On New Year's Day 2009, the first-ever Red-bellied Woodpecker visited my yard in upstate New York. It was a female, who enjoyed a snack at my birdfeeders and was never seen again.
Fast forward eighteen months, June 24, 2010, another female checking out the feeders, then moving on. Then another nineteen months pass, one shows up on February 2, 2012, stays a few days, then gone!
The next red-bellied showed up September 30, 2013, seventeen months later. This individual didn't venture into the yard, and was seen only that day, high in a nearby tree.
Then, a breakthrough! The fifth appearance of a Red-bellied Woodpecker on January 31, 2014, just four months later! And here it is, the beginning of April, and he's still around!
The suet logs are his favorite feeders and his favorite tree is the silver maple over-looking the yard. He's been here just about every day, he has been counted in just about every Project FeederWatch count since he arrived, as well as showing up to be included in my counts for the Great Backyard Bird Count.
But the big question is: will he stay?
Since the 1950s and 1960s, Red-bellied Woodpeckers have been steadily expanding their range northward. The New York Breeding Bird Atlas offers that, "before that, the species was not even common in northern Pennsylvania or northern New Jersey." It is also noted that the current distribution is in areas under 2,000 feet elevation and that it is possible that winter temperatures mark the limits of their expansion.
Recovery of forested areas and the abundance of bird feeding has probably helped fuel this exciting expansion of Red-bellied Woodpeckers. We hear more and more of our customers telling us they have red-bellieds as daily visitors at their birdfeeders. Some have seen young in their yards as well. They're being seen in suburban yards as well as in rural yards that are closer to the river valleys and at lower elevations.
We have the right habitat of mixed deciduous-coniferous woods (maybe a bit heavier on the coniferous side) that (in my biased thinking) would make a fine home for a red-bellied family. And while my male's extended stay in the area is promising, I wonder if will he stay if he doesn't find a mate. Is he on the "leading edge" of the birds' expansion northward and westward? And are there other red-bellieds - a potential mate - not far behind? Will my male stay around waiting for a mate to move into the area, and if so, for how long? Or will he retreat to an area that has an established population?
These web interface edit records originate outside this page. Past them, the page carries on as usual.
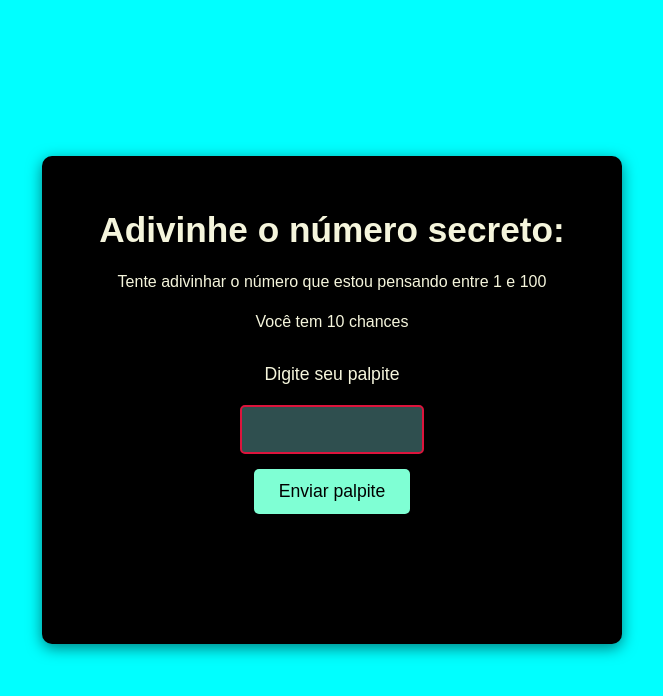
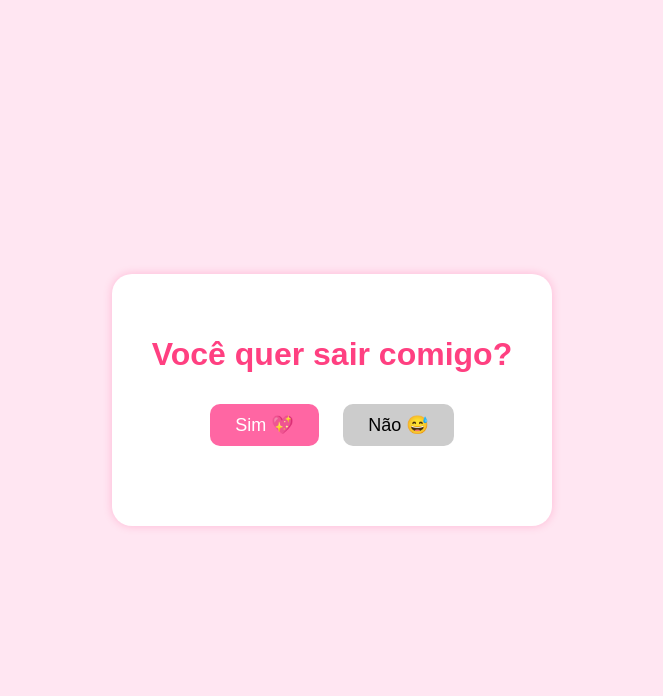
Before and after one commit to kaio-tech123/java-script, a plain HTML site: page index.html in a window 1280 px wide. Shown: the whole page, without its empty margins (308-971 px from the left). Drawn offline with Linux system fonts and the light colour scheme.

Commit message:
Add files via upload

```diff
--- a/index.html
+++ b/index.html
@@ -3,32 +3,19 @@
 <head>
   <meta charset="UTF-8">
   <meta name="viewport" content="width=device-width, initial-scale=1.0">
+  <title>LOVE QUESTION</title>
   <link rel="stylesheet" href="style.css">
-    <title>Adivinhe o número secreto</title>
 </head>
 <body>
   <div class="container">
-        <h1>Adivinhe o número secreto:</h1>
-        <p>Tente adivinhar o número que estou pensando entre 1 e 100</p>
-        <p>Você tem <span id="chancesrestantas">10</span> chances</p>
-
-        <div class="input-area">
-            <label for="campopalpite">Digite seu palpite</label>
-            <input type="number" id="campopalpite" min="1" max-="100">
-            <button id="botaoenviar">Enviar palpite</button>
+    <h1>Você quer sair comigo?</h1>
+    <div class="botoes">
+      <button id="sim">Sim 💖</button>
+      <button id="nao">Não 😅</button>
     </div>
-
-        <div class="resultado-area">
-            <p class="mensagem"></p>
-            <p class="palpites-anteriores"></p>
-            <p class="dica"></p>
-
-            <button id="botaoreiniciar" class="hidden">Reiniciar jogo</button>
-
+    <p id="mensagem"></p>
   </div>
 
   <script src="script.js"></script>
-
-    </div>
 </body>
 </html>
--- a/script.js
+++ b/script.js
@@ -1,17 +1,14 @@
-let numeroSecreto;
-let contadorDeChances;
-const MAX_CHANCES = 10;
+const botaoSim = document.getElementById('sim');
+const botaoNao = document.getElementById('nao');
+const mensagem = document.getElementById('mensagem')
 
-const campopalpite = document.querySelector('campoPalpite');
-const botaoEnviarPalpite = document.querySelector('#botaoEnviarPalpite');
-const botaoReiniciar = document.querySelector('#botaoReiniciar');
+botaoSim.addEventListener('click', () => { mensagem.textContent = "Oownnnn, que bom que você fez a escolha certaaa"});
 
-const mensagemElement = document.querySelector('mensagem');
-const palpitesAnterioresElement = document.querySelector('palpites-anteriores');
-const dicaElement = document.querySelector('dica');
-const chancesRestantesElement = document.querySelector('#chancesRestantes');
+botaoNao.addEventListener('mouseover', () => {
+    const x = Math.random() * (window.innerWidth - botaoNao.offsetWidth);
+    const y = Math.random() * (window.innerHeight - botaoNao.offsetHeight);
 
-function iniciarjogo() {
-    numeroSecreto = Math.floor(Math.random() * 100) +1;
-    console.log('Número Secreto (apenas para teste:' , numeroSecreto);
-}
+    botaoNao.style.position = 'absolute';
+    botaoNao.style.left = `${x}px`;
+    botaoNao.style.right = `${y}px`;
+});
--- a/style.css
+++ b/style.css
@@ -1,119 +1,55 @@
 body {
   font-family: Arial, sans-serif;
-    background-color: aqua;
-    color: beige;
+  background-color: #ffe6f2;
   display: flex;
+  align-items: center;
   justify-content: center;
-    align-items: center;
-    min-height: 100vh;
+  height: 100vh;
   margin: 0;
-    padding: 20px;
-    box-sizing: border-box;
-}
- .container {
-    background-color: rgb(0, 0, 0);
-    padding: 30px 40px;
-    border-radius: 10px;
-    box-shadow: 0 4px 15px rgba(0, 0, 0, 0.5);
-    text-align: center;
-    max-width: 500px;
-    width: 100%;
 }
 
- h1{
-    color: beige;
-    margin-bottom: 20px;
-    font-size: 2.2em;
+.container {
+  text-align: center;
+  background: #fff;
+  padding: 40px;
+  border-radius: 20px;
+  box-shadow: 0 0 10px rgba(255, 0, 102, 0.2);
 }
 
- p {
-    margin-bottom: 10px;
-    line-height: 1.5;
+h1 {
+  color: #ff4081;
 }
 
- .input-area {
-    margin: 30px 0;
-    display: flex;
-    flex-direction: column;
-    align-items: center;
-    gap: 15px;
- }
-
- label{
-    font-size: 1.1em;
-    margin-bottom: 5px;
- }
-
- input[type="number"] {
-    padding: 12px 15px;
-    border: 2px solid crimson;
-    border-radius: 5px;
-    font-size: 1.1em;
-    width: 150px;
-    text-align: center;
-    background-color: darkslategray;
-    color: #f0f0f0;
-    outline: none;
- }
-
-input [type="number"]:focus {
-    border-color: aqua;
+.botoes {
+  margin-top: 20px;
 }
 
 button {
-    background-color: aquamarine;
-    color: black;
+  font-size: 18px;
+  padding: 10px 25px;
+  margin: 10px;
   border: none;
-    padding: 12px 25px;
-    border-radius: 5px;
-    font-size: 1.1em;
+  border-radius: 10px;
   cursor: pointer;
-    transition: backgroundcolor 0.3s ease;
+  transition: 0.3s;
 }
 
-button:hover {
-    background-color: aqua;
+#sim {
+  background-color: #ff66a3;
+  color: white;
 }
 
-.resultado-area p {
-    font-size: 1.05em;
-    margin-top: 15px;
-    padding: 5px;
-    border-radius: 3px;
+#sim:hover {
+  background-color: #ff3385;
 }
 
-.mensagem {
-    font-weight:  1.05em;
-    color:#f0f0f0
+#nao {
+  background-color: #ccc;
 }
 
-.palpites-anteriores {
-    font-size: 0.9em;
-    color: #bbb;
+#mensagem {
+  margin-top: 30px;
+  font-size: 20px;
+  color: #ff4081;
+  font-weight: bold;
 }
-
-.dica {
-    font-style: italic;
-    color: darkgoldenrod;
-}
-
-.hidden {
-    display: none;
-}
- @keyframes flashGreen {
-    0% { background-color: transparent;}
-    50% { background-color: rgba(76, 175, 80, 0.3)}
-    100% { background-color: transparent;}
-}
-@keyframes flashRed {
-    0% { background-color: transparent;}
-    50% { background-color: rgba(244, 87, 54, 0.3);}
-    100% { background-color: transparent;}
-}
-
-.flash-green {
-    animation: flashGreen 0.5s ease-in-out;
-}
-.flash-red {
-    animation: flashRed 0.5s ease-in-out;
-}
```
Lines whose indentation alone changed are shown as unchanged.
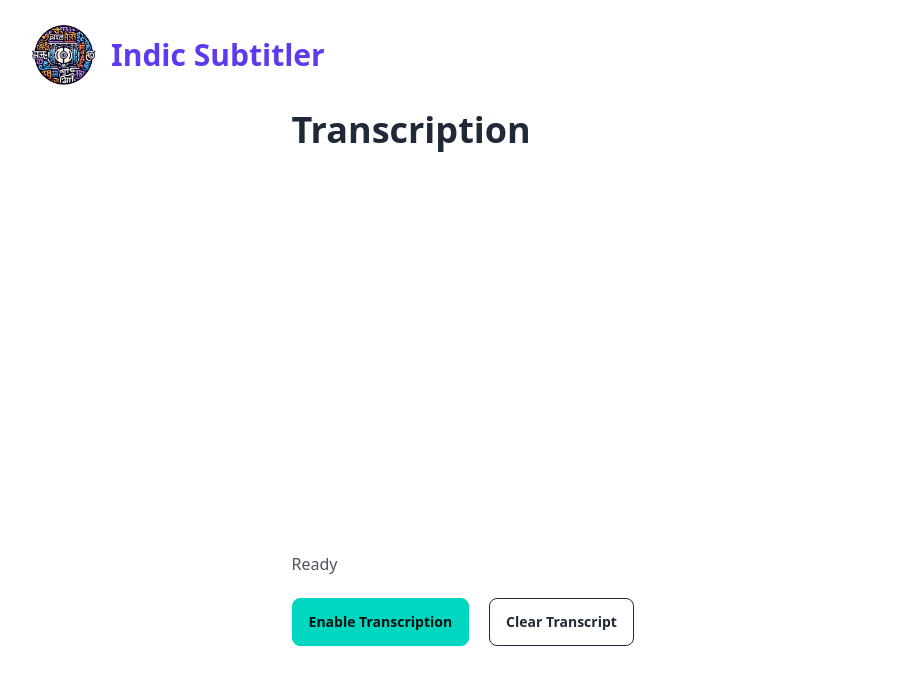
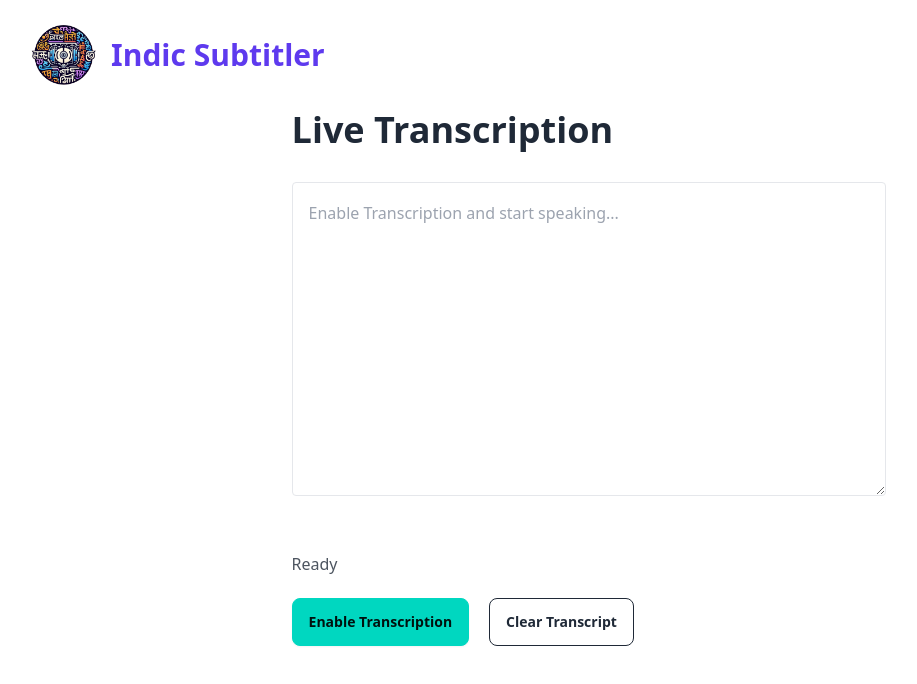
Before and after one commit to kurianbenoy/Indic-Subtitler, a Next.js app in the folder ui/: page /livetranscribe in a window 1280 px wide. Shown: the top 684 px of the page, without its empty margins (51-968 px from the left). Built offline with nearby package versions, Linux system fonts and the light colour scheme; no server answers.

Commit message:
add textare to edit live transcription

```diff
--- a/ui/src/pages/livetranscribe.js
+++ b/ui/src/pages/livetranscribe.js
@@ -97,11 +97,26 @@ const LiveTranscribe = () => {
 
   return (
     <div className="prose mx-auto">
-      <h1>Transcription</h1>
+      <h1>Live Transcription</h1>
       <div className="h-80" ref={transcriptionContainerRef}>
-        {/* <textarea rows={10} cols={20} className="w-10"> */}
-        {transcription}
-        {/* </textarea> */}
+        {/* {!enableTranscription ? ( */}
+        <textarea
+          value={transcription}
+          rows={10}
+          placeholder="Enable Transcription and start speaking..."
+          onChange={(e) => setTranscription(e.target.value)}
+          className="w-full border rounded p-4"
+        />
+        {/* ) : (
+          <div
+            className=""
+            style={{
+              whiteSpace: "pre-wrap",
+            }}
+          >
+            {transcription}
+          </div>
+        )} */}
       </div>
       <br />
 
```
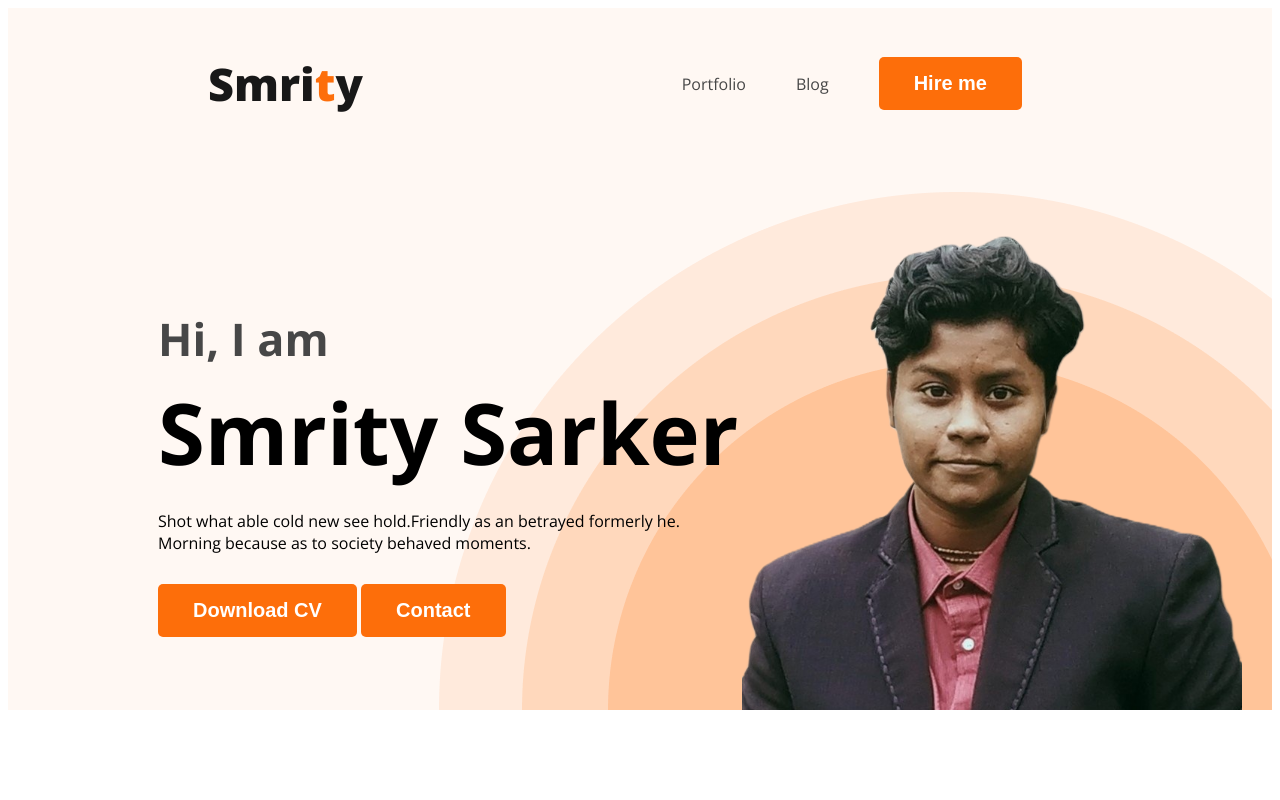
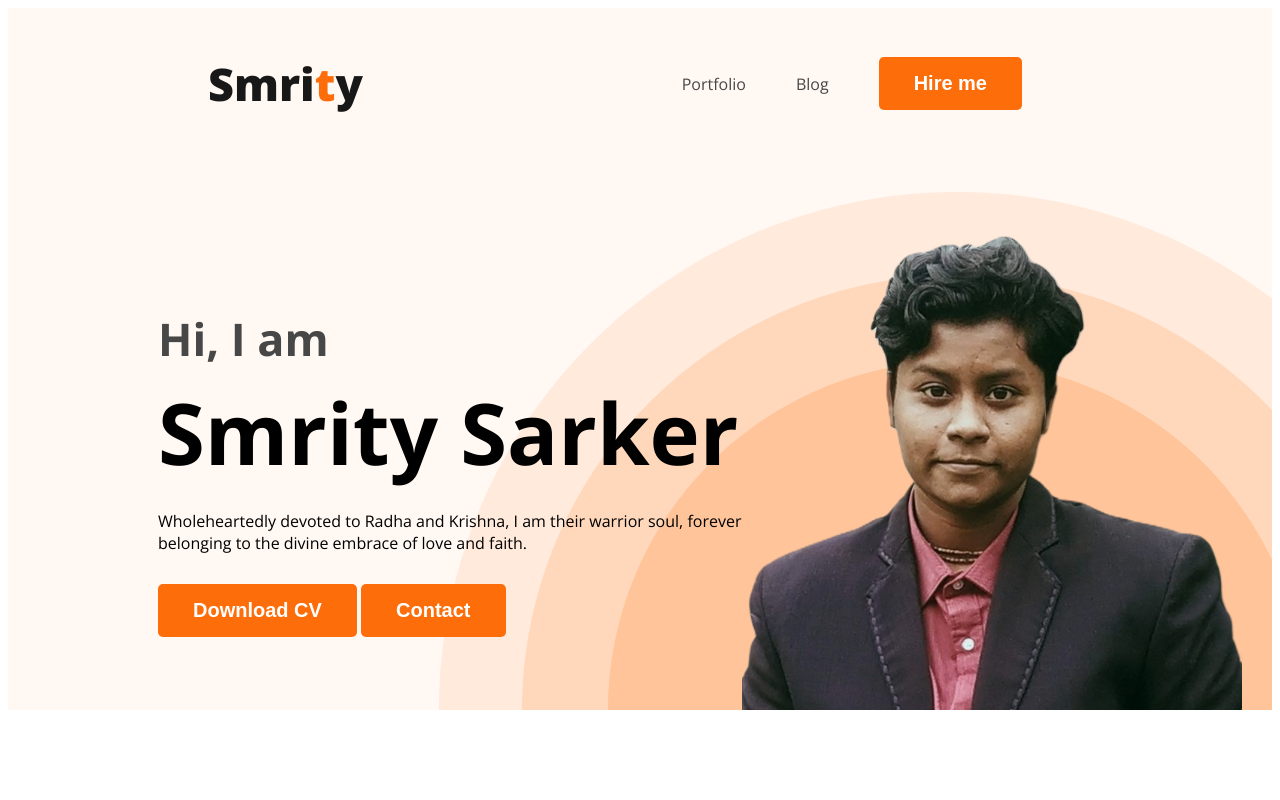
Before and after one commit to SmritySarkar/developer-portfolio, a plain HTML site: page index.html in a window 1280 px wide. Shown: the top 800 px of the page. Drawn offline with nearby package versions, Linux system fonts and the light colour scheme.

Commit message:
Updated Banner Description

```diff
--- a/index.html
+++ b/index.html
@@ -29,7 +29,7 @@
             <div class="banner-content">
                 <h3 class="banner-greeting">Hi, I am </h3>
                 <h1 class="banner-title">Smrity Sarker</h1>
-                <p class="banner-description">Shot what able cold new see hold.Friendly as an betrayed formerly he. Morning because as to society behaved moments.</p>
+                <p class="banner-description">Wholeheartedly devoted to Radha and Krishna, I am their warrior soul, forever belonging to the divine embrace of love and faith. </p>
                 <button class="btn-primary">Download CV</button>
                 <button class="btn-primary">Contact</button>
             </div>
```
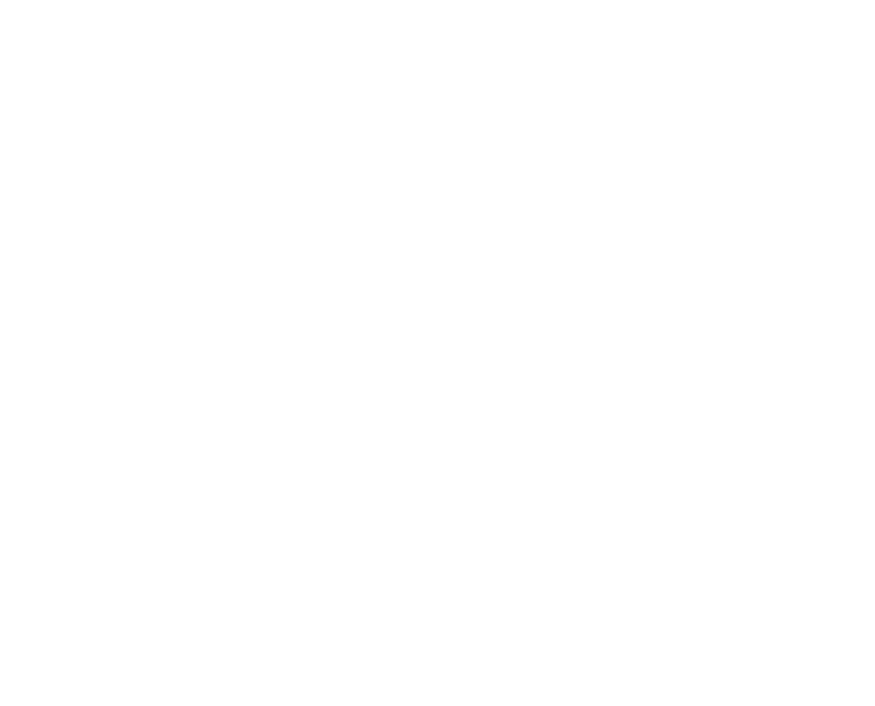
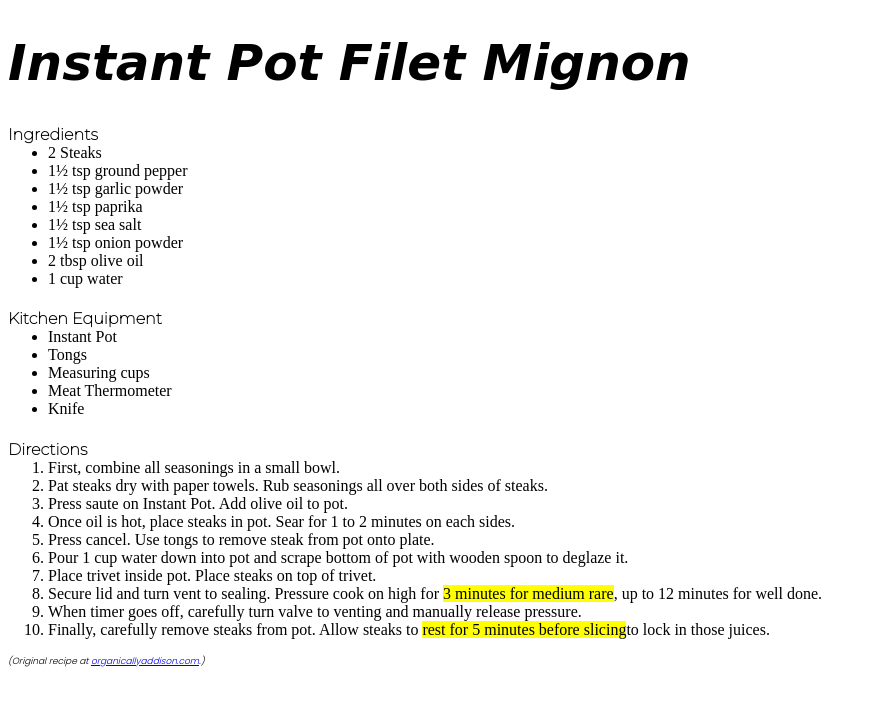
Before and after one commit to QM2000GG/tp6, a plain HTML site: page index.html in a window 1280 px wide. Shown: the whole page, without its empty margins (0-875 px from the left). Drawn offline with Linux system fonts and the light colour scheme; a web font is replaced by a local one.

Commit message:
copy original tp3

```diff
--- a/index.html
+++ b/index.html
@@ -1,10 +1,66 @@
-<!-- make html boilerplate -->
+<!DOCTYPE html>
+<html>
 
-<html lang="en">
-    <head>
+<head>
+  <!-- meta tags and title -->
+  <meta charset="UTF-8">
+  <meta name="viewport" content="width=device-width, initial-scale=1.0">
+  <title>Tiny Project 3</title>
+  <!-- external and on-page CSS goes here -->
+  <link rel="stylesheet" href="styles.css" media="all">
+  <link rel="preconnect" href="https://fonts.googleapis.com"><link rel="preconnect" href="https://fonts.gstatic.com" crossorigin><link href="https://fonts.googleapis.com/css2?family=Combo&family=Montserrat:wght@100&family=Poppins:wght@300&family=Varela+Round&display=swap" rel="stylesheet">
+  <style>
+    /* on-page CSS, if any, goes here */
+  </style>
+  <!-- external and on-page JavaScript goes here -->
+  <script type="text/javascript" src="scripts.js" defer></script>
+  <script>
+    // on-page JavaScript, if any, goes here
+  </script>
+</head>
 
-    </head>
-    <body>
+<body>
+  <h1>Instant Pot Filet Mignon</h1>
+  <div id="ingredients">
+    <h4>Ingredients</h4>
+    <ul>
+      <li>2 Steaks</li>
+      <li>1½ tsp ground pepper</li>
+      <li>1½ tsp garlic powder</li>
+      <li>1½ tsp paprika </li>
+      <li>1½ tsp sea salt</li>
+      <li>1½ tsp onion powder</li>
+      <li>2 tbsp olive oil</li>
+      <li>1 cup water</li>
+    </ul>
+    </ul>
+  </div>
+  <div id="equipment">
+    <h4>Kitchen Equipment</h4>
+    <ul>
+      <li>Instant Pot</li>
+      <li>Tongs</li>
+      <li>Measuring cups</li>
+      <li>Meat Thermometer</li>
+      <li>Knife</li>
+    </ul>
+  </div>
+  <div id="directions">
+    <h4>Directions</h4>
+    <ol>
+      <li>First, combine all seasonings in a small bowl.</li>
+      <li>Pat steaks dry with paper towels. Rub seasonings all over both sides of steaks.</li>
+      <li>Press saute on Instant Pot. Add olive oil to pot.</li>
+      <li>Once oil is hot, place steaks in pot. Sear for 1 to 2 minutes on each sides.</li>
+      <li>Press cancel. Use tongs to remove steak from pot onto plate.</li>
+      <li>Pour 1 cup water down into pot and scrape bottom of pot with wooden spoon to deglaze it.</li>
+      <li>Place trivet inside pot. Place steaks on top of trivet.</li>
+      <li>Secure lid and turn vent to sealing. Pressure cook on high for <mark>3 minutes for medium rare</mark>, up to 12 minutes for well done.</li>
+      <li>When timer goes off, carefully turn valve to venting and manually release pressure.</li>
+      <li>Finally, carefully remove steaks from pot. Allow steaks to <mark>rest for 5 minutes before slicing</mark>to lock in those juices.</li>
+    </ol>
+  </div>
+  <p class="copyright">(Original recipe at <a href="https://organicallyaddison.com/instant-pot-steak/">organicallyaddison.com</a>.)</p>
+</body>
 
-    </body>
 </html>
--- /dev/null
+++ b/styles.css
@@ -0,0 +1,22 @@
+h1 {
+    font-family: Combo, cursive;
+    font-style: italic;
+    font-size: 50px;
+  }
+
+  h4 {
+    font-family: Montserrat, sans-serif;
+    margin-bottom: 0;
+    font-style: bold;
+  }
+
+  ul,
+  ol {
+    margin-top: 0;
+  }
+
+  .copyright {
+    font-family: Poppins;
+    font-size: 9px;
+    font-style: italic;
+  }
```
I hear his churrrr call from the trees, announcing his presence to whatever might listen. It will be interesting to see what happens this summer. Of course I hope he stays, and that he lures a mate into the area. The species' adaptability has brought them this far, so it's not too much of a stretch to anticipate their movement into my habitat as well. I'll keep watching and listening and bribing him with suet in the log feeder, savoring every day this red-bellied pioneer visits my yard.